■ ASSIGNMENT: In the records below, some lines contain the word "button". Copy each of them.

(Screenshot and code edit data)

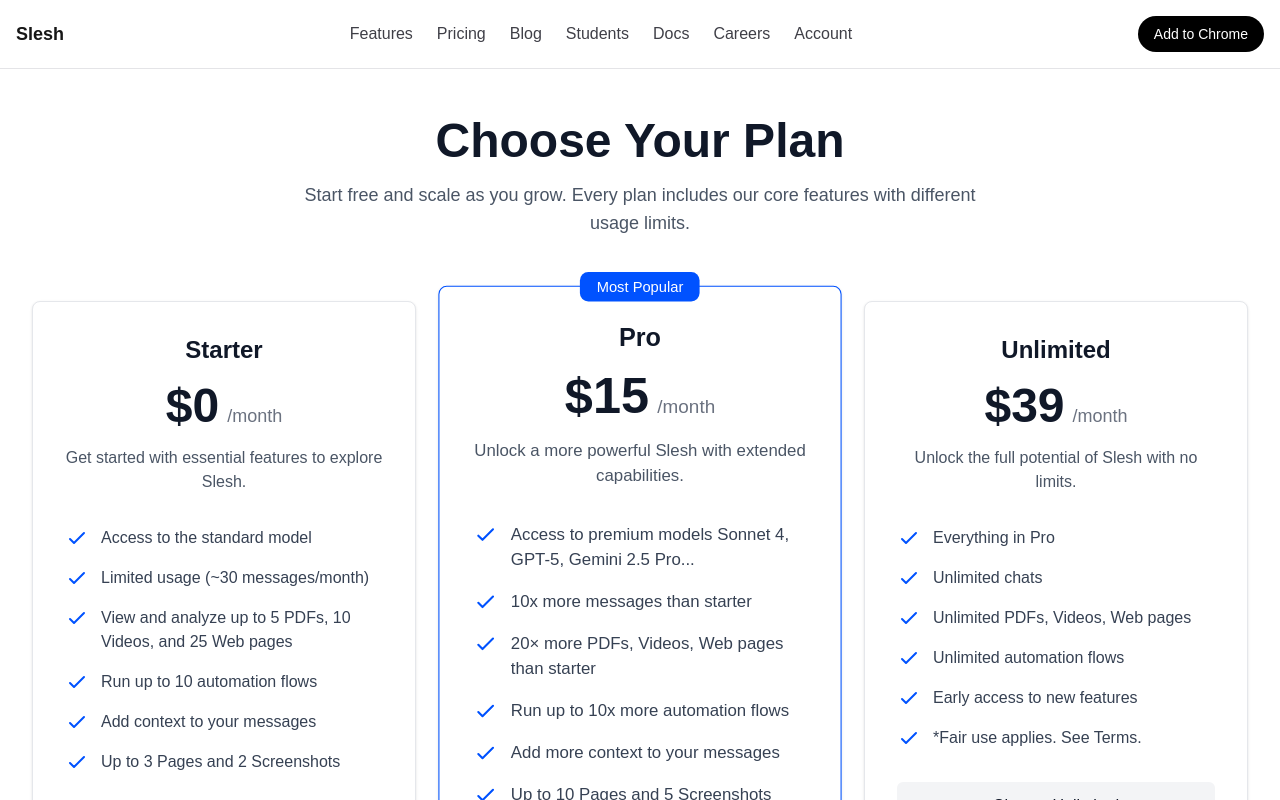
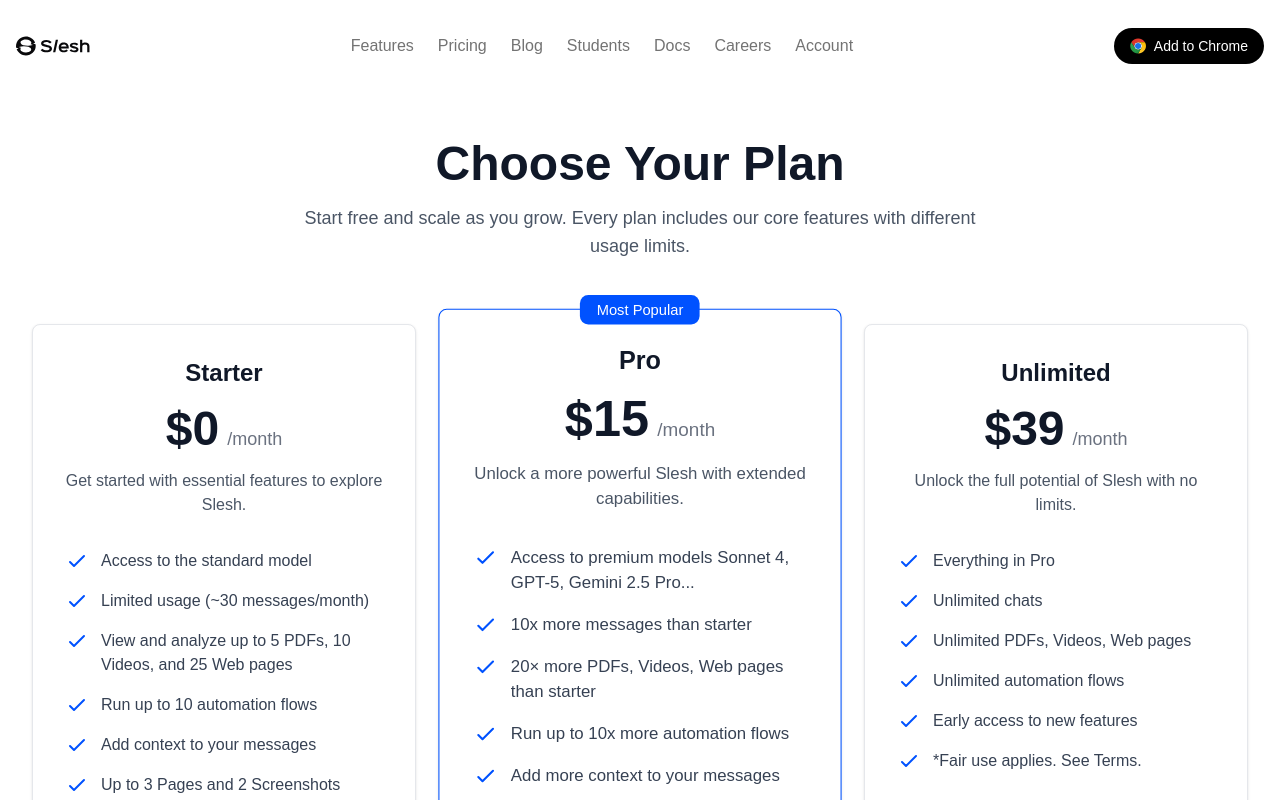
Before and after one commit to mubashirhussan/slesh-frontend, a Next.js app: page /pricing in a window 1280 px wide. Shown: the top 800 px of the page. Built offline with nearby package versions, Linux system fonts and the light colour scheme.

Commit message:
update navbar

```diff
--- a/components/Navbar.tsx
+++ b/components/Navbar.tsx
@@ -1,5 +1,6 @@
 "use client";
 
+import Image from "next/image";
 import Link from "next/link";
 import { useState } from "react";
 
@@ -7,36 +8,44 @@
   const [open, setOpen] = useState(false);
 
   return (
-    <header className="sticky top-0 z-40 w-full border-b border-zinc-200 bg-white/80 backdrop-blur dark:border-zinc-800 dark:bg-black/60">
+    <header className="sticky top-0 z-40 w-full py-3 border-zinc-200 bg-white/80 backdrop-blur dark:border-zinc-800 dark:bg-black/60">
       <div className="mx-auto flex max-w-7xl items-center justify-between px-4 py-4">
         {/* Left: Logo */}
-        <Link href="/" className="font-semibold text-lg">
-          Slesh
+       <Link href="/" className="flex items-center gap-2">
+          <Image
+            src="/sleshLogo.svg" //  image in public folder
+            alt="Slesh Logo"
+            width={74}
+            height={74}
+            className="rounded-sm"
+            priority
+          />
+
         </Link>
 
         {/* Center: Menu (hidden on mobile) */}
         <nav className="hidden md:flex gap-6">
           <Link
             href="/#features"
-            className="text-zinc-700 text-md hover:text-black dark:text-zinc-300 dark:hover:text-white"
+            className="text-[#737373] text-md hover:text-black text dark:text-zinc-300 dark:hover:text-white"
           >
             Features
           </Link>
 		  <Link
             href="/pricing"
-            className="text-zinc-700 hover:text-black dark:text-zinc-300 dark:hover:text-white"
+            className="text-[#737373] hover:text-black dark:text-zinc-300 dark:hover:text-white"
           >
             Pricing
           </Link>
           <Link
             href="/blog"
-            className="text-zinc-700 hover:text-black dark:text-zinc-300 dark:hover:text-white"
+            className="text-[#737373] hover:text-black dark:text-zinc-300 dark:hover:text-white"
           >
             Blog
           </Link>
           <Link
             href="/students"
-            className="text-zinc-700 hover:text-black dark:text-zinc-300 dark:hover:text-white"
+            className="text-[#737373] hover:text-black dark:text-zinc-300 dark:hover:text-white"
           >
             Students
           </Link>
@@ -45,19 +54,19 @@
   prefetch={false}
   target="_blank"
   rel="noopener noreferrer"
-  className="text-zinc-700 hover:text-black dark:text-zinc-300 dark:hover:text-white"
+  className="text-[#737373] hover:text-black dark:text-zinc-300 dark:hover:text-white"
 >
   Docs
 </Link>
 		     <Link
             href="/careers"
-            className="text-zinc-700 hover:text-black dark:text-zinc-300 dark:hover:text-white"
+            className="text-[#737373] hover:text-black dark:text-zinc-300 dark:hover:text-white"
           >
             Careers
           </Link>
 		       <Link
             href="/account"
-            className="text-zinc-700 hover:text-black dark:text-zinc-300 dark:hover:text-white"
+            className="text-[#737373] hover:text-black dark:text-zinc-300 dark:hover:text-white"
           >
             Account
           </Link>
@@ -65,9 +74,29 @@
 
         {/* Right: Add to Chrome button (always visible on mobile & desktop) */}
         <div className="flex items-center gap-2">
-          <button className="rounded-full bg-black text-white px-4 py-2 text-sm hover:bg-zinc-800 dark:bg-white dark:text-black dark:hover:bg-zinc-200">
-            Add to Chrome
-          </button>
+
+
+<button
+  className="relative flex items-center cursor-pointer gap-2 overflow-hidden rounded-full bg-black text-white px-4 py-2 text-sm transition-all duration-500 dark:bg-white dark:text-black group"
+>
+  {/* Animated gradient overlay */}
+  <span className="absolute inset-0 bg-gradient-to-r from-[#0052ff] to-[#0052ff] translate-x-[-100%] group-hover:translate-x-0 transition-transform duration-500 ease-out"></span>
+
+  {/* Chrome Icon + Text */}
+  <span className="relative flex items-center gap-2 z-10">
+    <Image
+      src="/chrome-icon.svg"
+      alt="Chrome"
+      width={16}
+      height={16}
+      className="object-contain"
+    />
+    Add to Chrome
+  </span>
+</button>
+
+
+
 
           {/* Hamburger menu (visible only on mobile) */}
           <button
@@ -126,7 +155,7 @@
   onClick={() => setOpen(false)}
   target="_blank"
   rel="noopener noreferrer"
-  className="text-zinc-700 hover:text-black dark:text-zinc-300 dark:hover:text-white"
+  className="text-[#737373] hover:text-black dark:text-zinc-300 dark:hover:text-white"
 >
   Docs
 </Link>
```
Also changed, not shown: public/chrome-icon.svg (added), public/sleshLogo.svg (added).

■ RESPONSE:
         {/* Right: Add to Chrome button (always visible on mobile & desktop) */}
-          <button className="rounded-full bg-black text-white px-4 py-2 text-sm hover:bg-zinc-800 dark:bg-white dark:text-black dark:hover:bg-zinc-200">
-          </button>
+<button
+</button>
           <button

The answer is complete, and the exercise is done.